[Opening The data section]

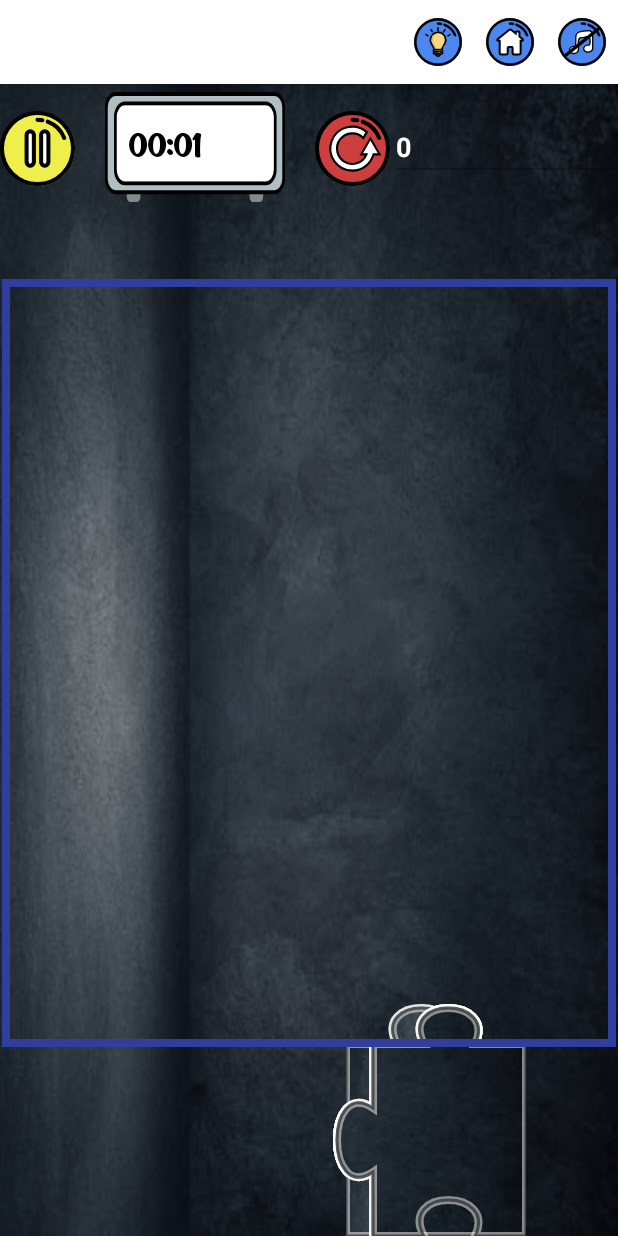
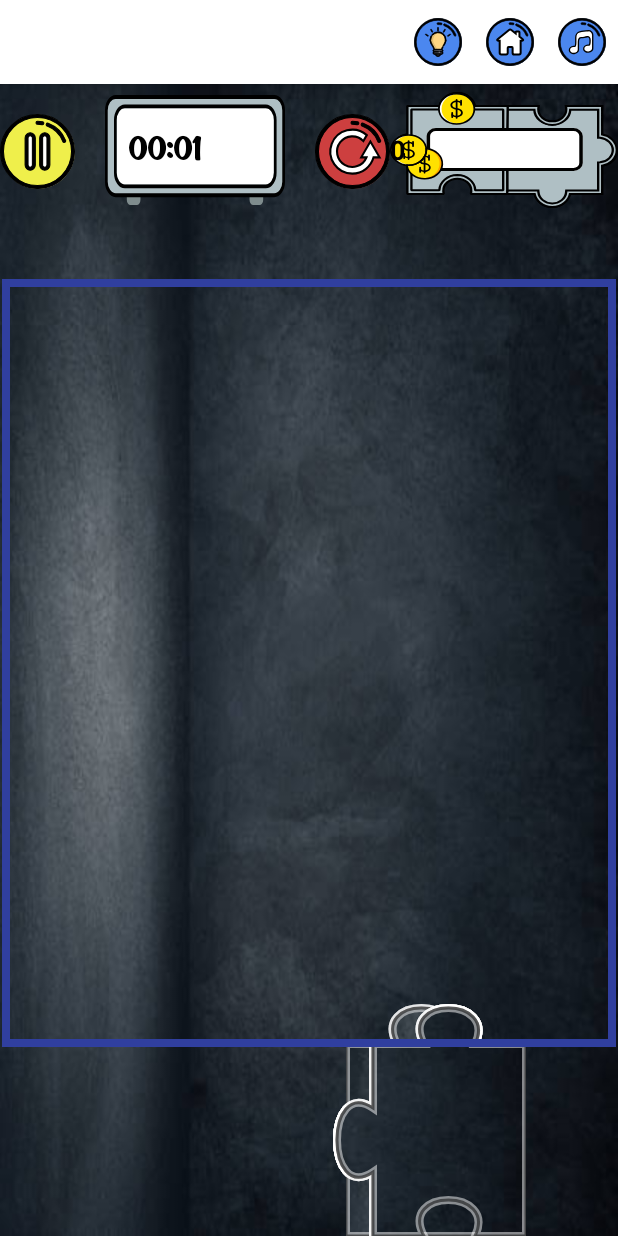
Before and after one commit to SapirDaga1/PuzzleApp-android, an Android app: the PuzzleActivity screen opened directly, with no data from a screen before it, on a phone screen of 412 x 824 dp. Run offline under Robolectric (Android 15) with nearby library versions, the phone set to English and light mode, and no system bars.

Commit message:
score button added

```diff
--- /dev/null
+++ b/app/src/main/res/drawable/ic_score_background.xml
@@ -0,0 +1,104 @@
+<vector xmlns:android="http://schemas.android.com/apk/res/android"
+    android:width="195.621dp"
+    android:height="116.501dp"
+    android:viewportWidth="195.621"
+    android:viewportHeight="116.501">
+  <path
+      android:pathData="M181.606,45.633a14.2,14.2 0,0 1,0 28.308L181.606,102.463L153.137,102.463a14.173,14.173 0,0 1,-28.256 0L96.413,102.463L96.413,73.941a9.908,9.908 0,0 0,1.183 0.071,14.225 14.225,0 0,0 0,-28.45 9.9,9.9 0,0 0,-1.183 0.071L96.413,17.112L124.882,17.112a9.963,9.963 0,0 0,-0.071 1.185,14.2 14.2,0 1,0 28.4,0 9.958,9.958 0,0 0,-0.071 -1.185L181.606,17.112L181.606,45.633Z"
+      android:strokeWidth="2"
+      android:fillColor="#afbfc4"
+      android:strokeColor="#000"/>
+  <path
+      android:pathData="M139.239,115.502A15.1,15.1 0,0 1,128.773 111.268,16 16,0 0,1 124.096,102.547L96.519,102.347 96.413,70.403l1.933,0.235a7.625,7.625 0,0 0,0.939 0.058,12.357 12.357,0 0,0 0,-24.7 7.6,7.6 0,0 0,-0.939 0.059L96.413,46.287L96.413,14.147L127.556,14.147l-0.227,2a8.391,8.391 0,0 0,-0.057 0.969,11.973 11.973,0 1,0 23.934,0A8.375,8.375 0,0 0,151.149 16.147l-0.227,-2L182.064,14.147L182.064,42.717A15.241,15.241 0,0 1,190.519 47.547a16.269,16.269 0,0 1,0 21.6,15.242 15.242,0 0,1 -8.454,4.827L182.065,102.547L154.381,102.547a16,16 0,0 1,-4.677 8.725A15.1,15.1 0,0 1,139.239 115.502ZM99.875,98.97h27.33l0.129,1.642a12.161,12.161 0,0 0,11.9 11.317,12.161 12.161,0 0,0 11.9,-11.317l0.129,-1.642L178.603,98.97L178.603,70.764l1.591,-0.133a12.365,12.365 0,0 0,0 -24.572l-1.591,-0.133L178.603,17.72L154.657,17.72A15.679,15.679 0,0 1,139.239 33.035,15.679 15.679,0 0,1 123.821,17.72L99.875,17.72L99.875,42.433a15.951,15.951 0,0 1,0 31.824L99.875,98.97Z"
+      android:strokeWidth="2"
+      android:fillColor="#afbfc4"
+      android:strokeColor="#000"/>
+  <path
+      android:pathData="M15.38,70.87a14.2,14.2 0,0 1,-0 -28.308L15.38,14.04L43.849,14.04a14.173,14.173 0,0 1,28.256 -0L100.619,14.147 100.573,42.562a9.908,9.908 0,0 0,-1.183 -0.071,14.225 14.225,0 0,0 -0,28.45A9.9,9.9 0,0 0,100.573 70.869L100.573,99.391L72.104,99.391A9.963,9.963 45,0 0,72.173 98.206a14.2,14.2 0,1 0,-28.4 -0A9.958,9.958 0,0 0,43.849 99.391L15.38,99.391L15.38,70.87Z"
+      android:strokeWidth="2"
+      android:fillColor="#afbfc4"
+      android:strokeColor="#000"/>
+  <path
+      android:pathData="M57.747,1.001A15.1,15.1 0,0 1,68.213 5.235,16 16,0 0,1 72.89,13.956l28.1,0.175L100.573,46.1l-1.933,-0.235a7.625,7.625 96.267,0 0,-0.939 -0.058,12.357 12.357,45 0,0 -0,24.7 7.6,7.6 0,0 0,0.939 -0.059L100.573,70.216L100.573,102.356L69.43,102.356l0.227,-2a8.391,8.391 0,0 0,0.057 -0.969,11.973 11.973,0 1,0 -23.934,-0A8.375,8.375 0,0 0,45.837 100.356l0.227,2L14.922,102.356L14.922,73.786A15.241,15.241 0,0 1,6.467 68.956a16.269,16.269 0,0 1,-0 -21.6,15.242 15.242,0 0,1 8.454,-4.827L14.921,13.956L42.605,13.956a16,16 0,0 1,4.677 -8.725A15.1,15.1 0,0 1,57.747 1.001ZM97.111,17.533l-27.33,-0l-0.129,-1.642a12.161,12.161 0,0 0,-11.9 -11.317,12.161 12.161,0 0,0 -11.9,11.317l-0.129,1.642L18.383,17.533L18.383,45.739l-1.591,0.133a12.365,12.365 0,0 0,-0 24.572l1.591,0.133L18.383,98.783L42.329,98.783A15.679,15.679 0,0 1,57.747 83.468,15.679 15.679,0 0,1 73.165,98.783L97.111,98.783L97.111,74.07a15.951,15.951 135,0 1,-0 -31.824L97.111,17.533Z"
+      android:strokeLineJoin="bevel"
+      android:strokeWidth="2"
+      android:fillColor="#afbfc4"
+      android:strokeColor="#000"
+      android:strokeLineCap="round"/>
+  <path
+      android:pathData="M39.407,36.251L157.407,36.251A8,8 0,0 1,165.407 44.251L165.407,71.251A8,8 0,0 1,157.407 79.251L39.407,79.251A8,8 0,0 1,31.407 71.251L31.407,44.251A8,8 0,0 1,39.407 36.251z"
+      android:strokeWidth="3"
+      android:fillColor="#fff"
+      android:strokeColor="#00000000"/>
+  <path
+      android:pathData="M39.407,37.751L157.407,37.751A6.5,6.5 0,0 1,163.907 44.251L163.907,71.251A6.5,6.5 0,0 1,157.407 77.751L39.407,77.751A6.5,6.5 0,0 1,32.907 71.251L32.907,44.251A6.5,6.5 0,0 1,39.407 37.751z"
+      android:strokeWidth="3"
+      android:fillColor="#00000000"
+      android:strokeColor="#000"/>
+  <path
+      android:pathData="M31.185,58.283A15.212,15.212 0,1 0,15.973 73.495,15.257 15.257,0 0,0 31.185,58.283"
+      android:fillColor="#ffe100"/>
+  <path
+      android:pathData="M3.043,58.283A15.193,15.193 0,0 1,17.114 43.147a5.759,5.759 0,0 0,-1.141 -0.076,15.212 15.212,0 1,0 0,30.424 5.759,5.759 0,0 0,1.141 -0.076A15.193,15.193 0,0 1,3.043 58.283"
+      android:fillColor="#fff"/>
+  <path
+      android:pathData="M31.108,56.837a9.209,9.209 0,0 1,0.076 1.445,15.257 15.257,0 0,1 -15.212,15.212 9.209,9.209 0,0 1,-1.445 -0.076,15.208 15.208,0 1,0 16.581,-16.581"
+      android:fillColor="#ffe100"/>
+  <path
+      android:pathData="M14.831,73.342h0"
+      android:fillColor="#ffa800"/>
+  <path
+      android:pathData="M31.108,56.761v0.38A15.2,15.2 0,0 1,28.523 87.028c0.38,0 0.761,0.076 1.141,0.076a15.208,15.208 0,0 0,1.445 -30.348"
+      android:fillColor="#ffa800"/>
+  <path
+      android:fillColor="#FF000000"
+      android:pathData="M15.972,74.255A15.972,15.972 0,1 1,31.945 58.282,15.97 15.97,0 0,1 15.972,74.255ZM15.972,43.831A14.451,14.451 0,1 0,30.424 58.282,14.445 14.445,0 0,0 15.972,43.831Z"/>
+  <path
+      android:fillColor="#FF000000"
+      android:pathData="M15.973,68.17a0.719,0.719 0,0 1,-0.761 -0.761L15.212,49.156a0.761,0.761 0,1 1,1.521 0L16.733,67.41A0.719,0.719 0,0 1,15.973 68.17Z"/>
+  <path
+      android:fillColor="#FF000000"
+      android:pathData="M15.972,66.649a5.546,5.546 0,0 1,-4.411 -1.825,0.761 0.761,0 1,1 1.217,-0.913 4.119,4.119 0,0 0,3.194 1.217c1.825,0 3.8,-1.141 3.8,-3.042 0,-1.825 -1.978,-3.042 -3.8,-3.042 -2.586,0 -5.324,-1.749 -5.324,-4.564s2.738,-4.564 5.324,-4.564a5.316,5.316 0,0 1,4.411 1.825,0.761 0.761,0 1,1 -1.217,0.913 4.007,4.007 0,0 0,-3.194 -1.217c-1.825,0 -3.8,1.217 -3.8,3.042 0,1.9 1.978,3.042 3.8,3.042 2.586,0 5.324,1.749 5.324,4.564S18.558,66.649 15.972,66.649Z"/>
+  <path
+      android:fillColor="#FF000000"
+      android:pathData="M19.776,55.24a0.719,0.719 0,0 1,-0.761 -0.761L19.015,49.916a0.761,0.761 0,0 1,1.521 0v4.564A0.719,0.719 0,0 1,19.776 55.24Z"/>
+  <path
+      android:fillColor="#FF000000"
+      android:pathData="M12.17,67.41a0.719,0.719 0,0 1,-0.761 -0.761v-4.564a0.761,0.761 0,0 1,1.521 0v4.564A0.718,0.718 0,0 1,12.17 67.41Z"/>
+  <path
+      android:fillColor="#FF000000"
+      android:pathData="M29.663,81.861a0.719,0.719 0,0 1,-0.761 -0.761L28.902,65.128a0.761,0.761 0,1 1,1.521 0L30.423,81.1A0.719,0.719 0,0 1,29.663 81.861Z"/>
+  <path
+      android:fillColor="#FF000000"
+      android:pathData="M33.466,68.931a0.719,0.719 0,0 1,-0.761 -0.761v-4.564a0.761,0.761 0,1 1,1.521 0v4.564A0.719,0.719 0,0 1,33.466 68.931Z"/>
+  <path
+      android:fillColor="#FF000000"
+      android:pathData="M25.86,81.1a0.719,0.719 0,0 1,-0.761 -0.761v-4.564a0.761,0.761 0,1 1,1.521 0v4.564A0.718,0.718 0,0 1,25.86 81.1Z"/>
+  <path
+      android:fillColor="#FF000000"
+      android:pathData="M29.663,87.946a15.9,15.9 0,0 1,-15.9 -14.451,0.785 0.785,0 0,1 0.837,-0.837 8.271,8.271 0,0 0,1.369 0.076,14.445 14.445,0 0,0 14.451,-14.451 8.271,8.271 0,0 0,-0.076 -1.369,0.785 0.785,0 0,1 0.837,-0.837 15.971,15.971 0,0 1,-1.521 31.869ZM15.363,74.255a14.467,14.467 0,1 0,16.581 -16.581v0.609a15.97,15.97 0,0 1,-15.972 15.972Z"/>
+  <path
+      android:fillColor="#FF000000"
+      android:pathData="M29.663,80.34a5.546,5.546 0,0 1,-4.411 -1.825,0.761 0.761,0 0,1 1.217,-0.913 4.119,4.119 0,0 0,3.194 1.217c1.825,0 3.8,-1.141 3.8,-3.042 0,-1.825 -1.978,-3.042 -3.8,-3.042a5.656,5.656 0,0 1,-4.64 -2.282,0.721 0.721,0 0,1 0.152,-0.989 14.566,14.566 0,0 0,4.031 -5.324,0.731 0.731,0 0,1 0.685,-0.456 5.243,5.243 0,0 1,4.107 1.825,0.761 0.761,0 1,1 -1.217,0.913 3.6,3.6 0,0 0,-2.51 -1.217,17.732 17.732,0 0,1 -3.651,4.944 4.338,4.338 0,0 0,2.966 1.141c2.586,0 5.324,1.749 5.324,4.564S32.249,80.34 29.663,80.34Z"/>
+  <path
+      android:pathData="M72.382,16.973A15.212,15.212 0,1 0,57.17 32.185,15.257 15.257,0 0,0 72.382,16.973"
+      android:fillColor="#ffe100"/>
+  <path
+      android:pathData="M44.24,16.973A15.193,15.193 0,0 1,58.311 1.837a5.759,5.759 0,0 0,-1.141 -0.076,15.212 15.212,0 1,0 0,30.424 5.759,5.759 0,0 0,1.141 -0.076A15.193,15.193 0,0 1,44.24 16.973"
+      android:fillColor="#fff"/>
+  <path
+      android:fillColor="#FF000000"
+      android:pathData="M57.169,32.945A15.972,15.972 0,1 1,73.142 16.972,15.97 15.97,0 0,1 57.169,32.945ZM57.169,2.521A14.451,14.451 0,1 0,71.621 16.972,14.445 14.445,0 0,0 57.169,2.521Z"/>
+  <path
+      android:fillColor="#FF000000"
+      android:pathData="M57.17,26.86a0.719,0.719 0,0 1,-0.761 -0.761L56.409,7.846a0.761,0.761 0,1 1,1.521 0L57.93,26.1A0.719,0.719 0,0 1,57.17 26.86Z"/>
+  <path
+      android:fillColor="#FF000000"
+      android:pathData="M57.169,25.339a5.546,5.546 0,0 1,-4.411 -1.825,0.761 0.761,0 1,1 1.217,-0.913 4.119,4.119 0,0 0,3.194 1.217c1.825,0 3.8,-1.141 3.8,-3.042 0,-1.825 -1.978,-3.042 -3.8,-3.042 -2.586,0 -5.324,-1.749 -5.324,-4.564s2.738,-4.564 5.324,-4.564a5.316,5.316 0,0 1,4.411 1.825,0.761 0.761,0 1,1 -1.217,0.913 4.007,4.007 0,0 0,-3.194 -1.217c-1.825,0 -3.8,1.217 -3.8,3.042 0,1.9 1.978,3.042 3.8,3.042 2.586,0 5.324,1.749 5.324,4.564S59.755,25.339 57.169,25.339Z"/>
+  <path
+      android:fillColor="#FF000000"
+      android:pathData="M60.973,13.93a0.719,0.719 0,0 1,-0.761 -0.761L60.212,8.606a0.761,0.761 0,0 1,1.521 0v4.564A0.719,0.719 0,0 1,60.973 13.93Z"/>
+  <path
+      android:fillColor="#FF000000"
+      android:pathData="M53.367,26.1a0.719,0.719 0,0 1,-0.761 -0.761v-4.564a0.761,0.761 0,0 1,1.521 0v4.564A0.718,0.718 0,0 1,53.367 26.1Z"/>
+</vector>
--- a/app/src/main/res/layout/activity_puzzle.xml
+++ b/app/src/main/res/layout/activity_puzzle.xml
@@ -56,15 +56,15 @@
 
             <EditText
                 android:id="@+id/score_et"
-                android:layout_width="0dp"
-                android:layout_height="wrap_content"
+                android:layout_width="110dp"
+                android:layout_height="77dp"
                 android:layout_weight="4"
+                android:background="@drawable/ic_score_background"
                 android:enabled="false"
-                android:textColor="@color/white"
+                android:text="0"
                 android:textAlignment="center"
-                android:textStyle="bold"
-                android:text="0"
-                />
+                android:textColor="@color/black"
+                android:textStyle="bold" />
         </LinearLayout>
 
     </RelativeLayout>
```
Also changed, not shown: app/src/main/res/layout/win_dialog.xml (line endings or trailing spaces).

[Closing The data section]

Every line holding the string "main" should be copied here, so please find those lines in the data.

Solution to this exercise
+++ b/app/src/main/res/drawable/ic_score_background.xml
--- a/app/src/main/res/layout/activity_puzzle.xml
+++ b/app/src/main/res/layout/activity_puzzle.xml
Also changed, not shown: app/src/main/res/layout/win_dialog.xml (line endings or trailing spaces).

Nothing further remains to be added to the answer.